The women’s (and men’s, lots of crossdressers) stories usually begin in their home countries where they are approached by “talent agent” that promises them a great job. Musician, chef, hostess, it doesn’t matter what they are looking for the young, the poor and the desperate. Once flown to Korea, usually illegally by way of Hong Kong, they are headed into a room where their new “managers” bid for their contracts from the coyotes. Like cattle they are evaluated and the skilled ones are sent to be domestic servants while the pretty end up worker for mob underlings at the sex bars. Bused to their new home, their passports and visas are taken from for “safekeeping” and they are given new, clothes, a phone and rent. Of course they have to pay it back, which keeps them indebted and they face a three-month probation where their pay is stopped. If they do not bring in enough pay, they are forced to pay penalties, which is to have sex with customer for higher fees. If they try to run away, without their bosses endorsement they would be arrested and without the money to pay for a plane trip home are left to rot in prison.
It is a vile system and you can call them nothing but by what, slaves. They are all desperately poor and have no other means to support their families so the compulsion is there. They are often exposed to both violence and sexual abuse from their bosses and customers. The police do not care as they turn a blind eye to all things. They live multiple girls in a single room and share beds. They are not allowed to leave the apartment except while, working, once a month for a free day, or while with a client. In short it is a miserable existence. Of course there is plenty of other exploitation going on, factory work being the biggest among them, but this isn’t he most foul.

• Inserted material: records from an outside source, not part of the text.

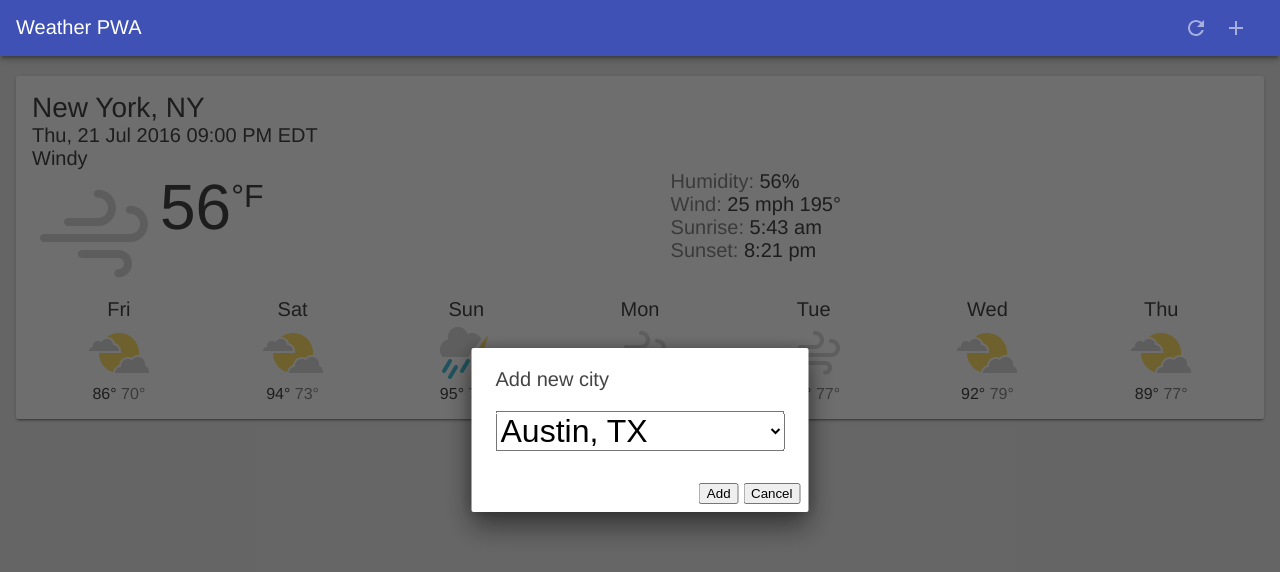
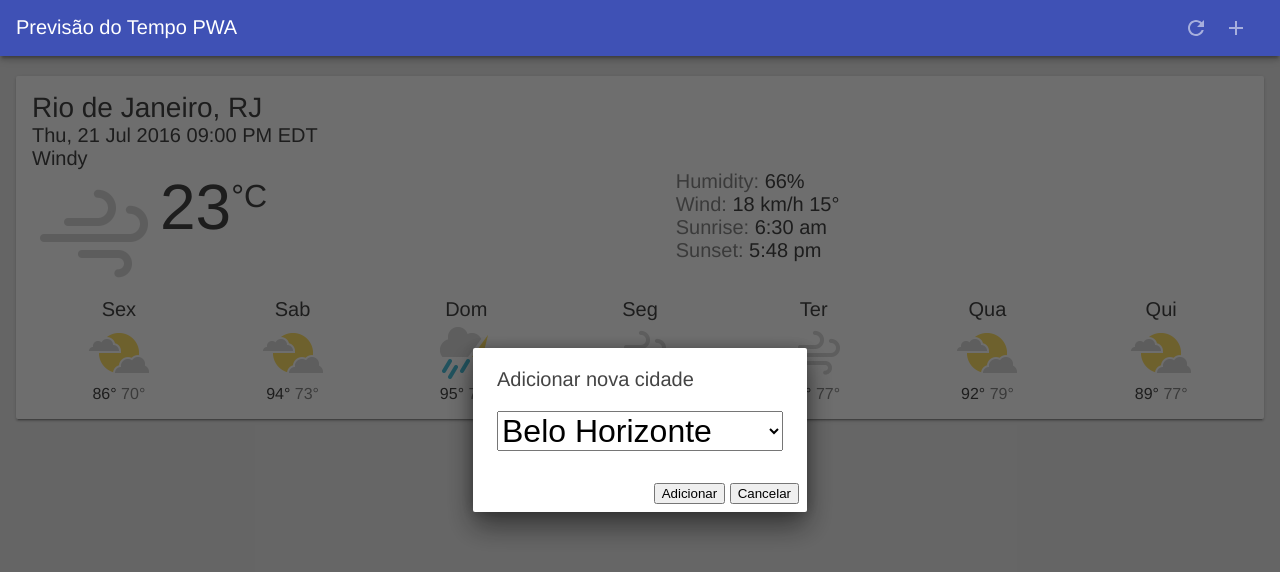
Before and after one commit to victorcfernandes/learning-pwa, a plain HTML site: page index.html in a window 1280 px wide. Both pictures are taken after a click on the button 1236 px from the left and 28 px from the top of the page. Drawn offline with Linux system fonts and the light colour scheme.

Commit message:
adding br cities and changing unit

```diff
--- a/index.html
+++ b/index.html
@@ -21,7 +21,7 @@
   <meta http-equiv="X-UA-Compatible" content="IE=edge">
   <link rel="canonical" href="https://weather-pwa-sample.firebaseapp.com/final/">
   <meta name="viewport" content="width=device-width, initial-scale=1.0">
-  <title>Weather PWA</title>
+  <title>Previsão do Tempo PWA</title>
   <link rel="stylesheet" type="text/css" href="styles/inline.css">
 
   <link rel="manifest" href="/manifest.json">
@@ -38,7 +38,7 @@
 <body>
 
   <header class="header">
-    <h1 class="header__title">Weather PWA</h1>
+    <h1 class="header__title">Previsão do Tempo PWA</h1>
     <button id="butRefresh" class="headerButton" aria-label="Refresh"></button>
     <button id="butAdd" class="headerButton" aria-label="Add"></button>
   </header>
@@ -54,14 +54,14 @@
         <div class="visual">
           <div class="icon"></div>
           <div class="temperature">
-            <span class="value"></span><span class="scale">°F</span>
+            <span class="value"></span><span class="scale">°C</span>
           </div>
         </div>
         <div class="description">
           <div class="humidity"></div>
           <div class="wind">
             <span class="value"></span>
-            <span class="scale">mph</span>
+            <span class="scale">km/h</span>
             <span class="direction"></span>°
           </div>
           <div class="sunrise"></div>
@@ -145,23 +145,23 @@
 
   <div class="dialog-container">
     <div class="dialog">
-      <div class="dialog-title">Add new city</div>
+      <div class="dialog-title">Adicionar nova cidade</div>
       <div class="dialog-body">
         <select id="selectCityToAdd">
           <!-- Values map to Yahoo Weather API Where On Earth Identifiers (WOEIDs).
                https://developer.yahoo.com/weather/documentation.html#req -->
-          <option value="2357536">Austin, TX</option>
-          <option value="2367105">Boston, MA</option>
-          <option value="2379574">Chicago, IL</option>
-          <option value="2459115">New York, NY</option>
-          <option value="2475687">Portland, OR</option>
-          <option value="2487956">San Francisco, CA</option>
-          <option value="2490383">Seattle, WA</option>
+          <option value="455821">Belo Horizonte</option>
+          <option value="455819">Brasilia, DF</option>
+          <option value="455822">Curitiba, PR</option>
+          <option value="90200648">Florianópolis, SC</option>
+          <option value="455833">Manaus, AM</option>
+          <option value="26798699">Rio de Janeiro, RJ</option>
+          <option value="455827">São Paulo, SP</option>
         </select>
       </div>
       <div class="dialog-buttons">
-        <button id="butAddCity" class="button">Add</button>
-        <button id="butAddCancel" class="button">Cancel</button>
+        <button id="butAddCity" class="button">Adicionar</button>
+        <button id="butAddCancel" class="button">Cancelar</button>
       </div>
     </div>
   </div>
--- a/scripts/app.js
+++ b/scripts/app.js
@@ -24,7 +24,7 @@
     cardTemplate: document.querySelector('.cardTemplate'),
     container: document.querySelector('.main'),
     addDialog: document.querySelector('.dialog-container'),
-    daysOfWeek: ['Mon', 'Tue', 'Wed', 'Thu', 'Fri', 'Sat', 'Sun']
+    daysOfWeek: ['Seg', 'Ter', 'Qua', 'Qui', 'Sex', 'Sab', 'Dom']
   };
 
 
@@ -165,8 +165,8 @@
    * freshest data.
    */
   app.getForecast = function(key, label) {
-    var statement = 'select * from weather.forecast where woeid=' + key;
-    var url = 'https://query.yahooapis.com/v1/public/yql?format=json&q=' +
+    var statement = 'select * from weather.forecast where woeid=' + key + ' and u="c"';
+    var url = 'https://query.yahooapis.com/v1/public/yql?format=json&u=c&q=' +
         statement;
 
     if ('caches' in window) {
@@ -293,19 +293,19 @@
    * discussion.
    */
   var initialWeatherForecast = {
-    key: '2459115',
-    label: 'New York, NY',
+    key: '26798699',
+    label: 'Rio de Janeiro, RJ',
     created: '2016-07-22T01:00:00Z',
     channel: {
       astronomy: {
-        sunrise: "5:43 am",
-        sunset: "8:21 pm"
+        sunrise: "6:30 am",
+        sunset: "5:48 pm"
       },
       item: {
         condition: {
           text: "Windy",
           date: "Thu, 21 Jul 2016 09:00 PM EDT",
-          temp: 56,
+          temp: 23,
           code: 24
         },
         forecast: [
@@ -319,11 +319,11 @@
         ]
       },
       atmosphere: {
-        humidity: 56
+        humidity: 66
       },
       wind: {
-        speed: 25,
-        direction: 195
+        speed: 18,
+        direction: 15
       }
     }
   };
```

The United States Army’s and PACCOMs official status on human trafficking is zero tolerance, you have to take a course in “Combating Human Trafficking” before you even set foot on the peninsula. This is a joke. They don’t care at all. If a complaint is issued, they sometimes blacklist the bar, until it changes its name a week later and reopens, with the same girls and the same practices firmly in place. I always speculated when I was over there that someone high up at the Garrison and maybe even divisional level was taking kickbacks from the mob. I don’t know, but what is even more pathetic is that the Korea mafia reaches across both sides of the DMZ. Or maybe it was because if they prosecuted every soldier who ever supported human trafficking, myself included, there would be no one left.
This is a shame on the U.S. Military, the Republic of Korea and myself.
Hopefully one day this will all change and all parties involved will realize how stupid they were. Slavery was pushed back once before, why couldn’t it be again. Though honestly I doubt it, they are far away and our ugliness at home is hidden enough for us to remain comfortable. I guess after all it’s easier to demand an apology for an ancient evil than to actually fight one that you can prevent today.
If you’re wondering if I have a personal stake in this, I met my wife in Korea. She had run away from all this and was technically on the lam. I bought her ticket home and we kept in touch, got married a few years later. Going on 4 years now. That’s why I’m so angry, though even more so I feel guilt that I was a part it, even indirectly.